  • the building in 1983. Photo credit: Wisconsin Historical Society

Eugene Liebert was an architect with a distinctively German style. His building credits include St. John Lutheran Church and the iconic Germania Building. This kind of style particularly resonated with real estate tycoon Ernest Von Baumbach. Ernest was the son of Ludwig Von Baumbach, who was the patriarch of a German noble family. Ludwig fought in the Napoleonic Wars and was a prominent political figure for the democratic side. When that side lost in 1849, Ludwig moved his family, including six sons (Ernest was the eldest) to Milwaukee, the German stronghold in the United States. 

The building Liebert created for Baumbach is a fine example of the Richardsonian Romanesque construction style with a blending of Chicago School architecture. Terra cotta lion heads decorate the upper floor alongside the arched windows, and the street names are carved along the second story, also made of terra cotta. It is one of the last remaining original structures of its kind in the Third Ward.

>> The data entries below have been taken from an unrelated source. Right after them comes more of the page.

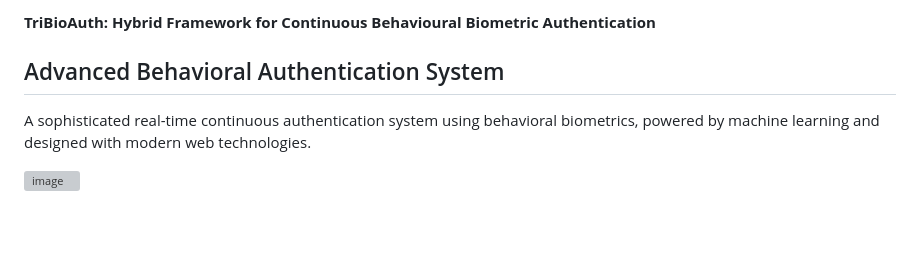
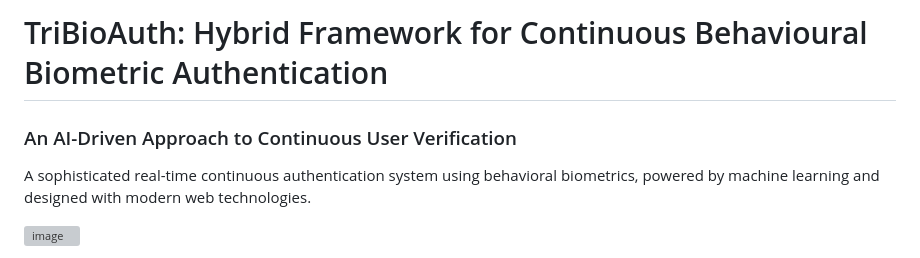
Before and after one commit to ZuhaKhatoon/TriBioAuth, a Markdown page: README.md, the part around the change. GitHub-like rendering; blank space fills up the shorter version; grey boxes are pictures that could not be loaded.

Commit message:
Revise README
Updated the README to include AI-driven approach and enhanced feature descriptions.

```diff
--- a/README.md
+++ b/README.md
@@ -1,5 +1,6 @@
-**TriBioAuth: Hybrid Framework for Continuous Behavioural Biometric Authentication**
-##  Advanced Behavioral Authentication System
+# TriBioAuth: Hybrid Framework for Continuous Behavioural Biometric Authentication
+
+### An AI-Driven Approach to Continuous User Verification
 
 A sophisticated real-time continuous authentication system using behavioral biometrics, powered by machine learning and designed with modern web technologies.
 
```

The first tenants of the Baumbach building were the Cohen Brothers clothiers, who specialized in men's clothing, particularly those for lumberjacks and miners. By 1916 the building was the home of Phoenix Knitting Company and utilized as a storehouse and dining room for its employees. In 1946 the building was remodeled and gained new life as the home of Midwest Lamp & Novelty Co., who used it for lampshade construction and plating as well as storage. The building was remodeled again in 1984 with a new name, the Buffalo Building. In this phase of the building's life, it became the first building in the Third Ward to be converted into residential space, sparking a decades-long revamp of the derelict neighborhood. In the same year, the building was added to the National Register for Historic Places and is the only building listed on Milwaukee's "Commission Row."

The Buffalo/Baumbach Building is now a centerpiece of the revitalized Third Ward as a mixture of residential condominiums and commercial retail space on the lower levels. It houses a cafe and office space for Capital Data and Internet. Its distinctive design stands out among the many newer buildings that dot the surrounding blocks as a testament to Milwaukee's commercial and manufacturing history. 

Baumbach Building. National Park Service Registry. . Accessed July 24, 2019. https://npgallery.nps.gov/GetAsset/5527f479-a5c2-44de-ad42-2ef594b6cac4/.

Prigge, Matthew. The Historic Comeback of Milwaukee’s Third Ward. Shepherd Express. May 03, 2016. Accessed July 24, 2019. https://shepherdexpress.com/news/features/historic-comeback-milwaukee-s-third-ward/#/questions.

silverquill. Baumbach Building. Waymarking.com. December 27, 2008. Accessed July 24, 2019. http://www.waymarking.com/waymarks/WM5EE5_Baumbach_Building_Milwaukee_Wi.

302 N Broadway. Wisconsin Historical Society. . Accessed July 24, 2019. https://www.wisconsinhistory.org/Records/Property/HI16561.